"It is good to be reminded that not so long ago U.S. citizens, led by a savvy group of African American congressional and activist leaders, made a huge contribution to the spread of international democracy. It's at once a heart-racing story... and an object lesson in successful activist campaigns." San Francisco Chronicle

"This film is a captivating slice of one of the most important historical moments of the 20th Century. It contains a vital lesson and a clarion call for future generations that may be confronted with the challenge of human rights abuses at home and abroad — collective, concerted action does make a difference." NPR

"Exemplary... A triumph of maximalist filmmaking. And you won't look at your watch once. Field's nonfiction epic is a monumental chronicle not just of one nation and its hideous regime, but of the second half of the 20th century." Village Voice

"Well worth the commitment. This is a clear-eyed, fast-moving portrait... Every part could stand on its own, yet the doc's real impact is cumulative." Time Out New York

"The complete series [is] sure to stand as an important educational... and historical record." Variety

Have You Heard From Johannesburg — Resources

Bringing the Anti-Apartheid Movement to Life:
An Interview with Connie Field


UNA MEMBERS: $10 (in advance OR at the door)
Only UNA Members have the option of guaranteeing their seats by making reservations in advance (and paying at the door) OR, if they wish, by purchasing advance tickets

NON-MEMBERS : $15 (in advance OR at the door)
All non-members must purchase their tickets in advance to guarantee their seats OR join for a $25 introductory membership and attend for free
(or at Members' prices for special events)

STUDENTS: Free Admission
Please present I.D. at the door when attending

NOTE: Only Members have guaranteed seating to all our events, and attend for free or pay the discounted Members' admission. Non-Members must purchase tickets in advance to guarantee their seats. While we do offer a pay-at-the-door policy for guests and non-members, our events are often sold-out, so we strongly encourage membership with UNA-NY to guarantee your seats!

UNA-NY is grateful for the generosity of the Tribeca Grand Hotel, for allowing our organization the consistent booking of their state of the art screening room for our film-talk series, Screening the Issues.

Nearest subway stations to access the Tribeca Grand Hotel area:
Canal Street station: A, E, C trains
Franklin Street station: No. 1 train

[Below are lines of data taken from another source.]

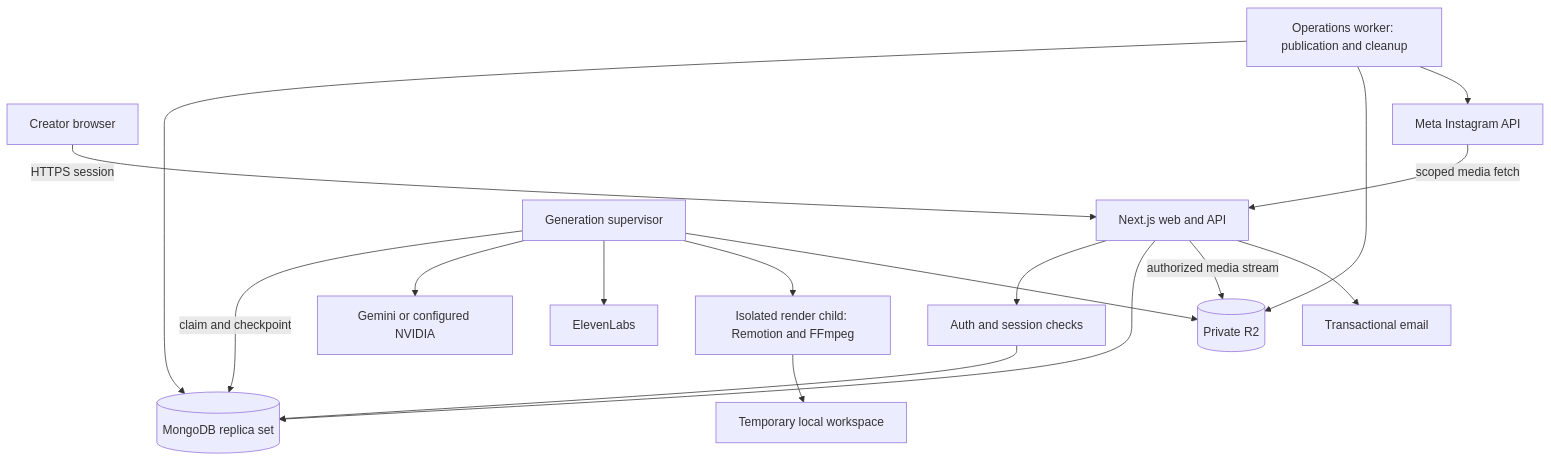
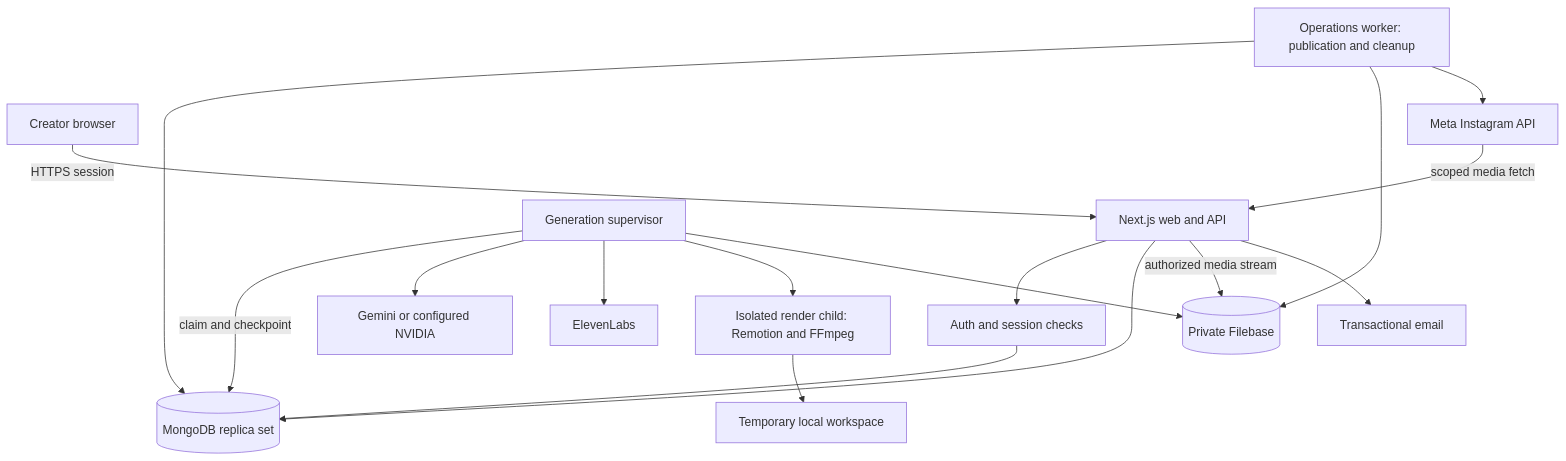
One commit to balajiraparti/ChitraBodh---AI-powered-Video-Generator changed the first of 3 diagrams in docs/ChitraBodh-Dashboard-System-Design.md. Above: the diagram before and after it, drawn with Mermaid. The commit also changed other lines of this file and 9 other files, not shown here.

````diff
--- a/docs/ChitraBodh-Dashboard-System-Design.md
+++ b/docs/ChitraBodh-Dashboard-System-Design.md
@@ -68,19 +68,19 @@
 ```mermaid
 flowchart TB
     B[Creator browser] -->|HTTPS session| W[Next.js web and API]
     W --> A[Auth and session checks]
     A --> DB[(MongoDB replica set)]
     W --> DB
-    W -->|authorized media stream| R2[(Private R2)]
+    W -->|authorized media stream| Filebase[(Private Filebase)]
     G[Generation supervisor] -->|claim and checkpoint| DB
     G --> P[Gemini or configured NVIDIA]
     G --> E[ElevenLabs]
     G --> C[Isolated render child: Remotion and FFmpeg]
     C --> T[Temporary local workspace]
-    G --> R2
+    G --> Filebase
     O[Operations worker: publication and cleanup] --> DB
-    O --> R2
+    O --> Filebase
     O --> M[Meta Instagram API]
     M -->|scoped media fetch| W
     W --> EM[Transactional email]
 ```
````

Also close, but requires a little walk:
Canal Street Station station: N, Q, R, W trains

View the Tribeca Grand Hotel neighborhood map and more directions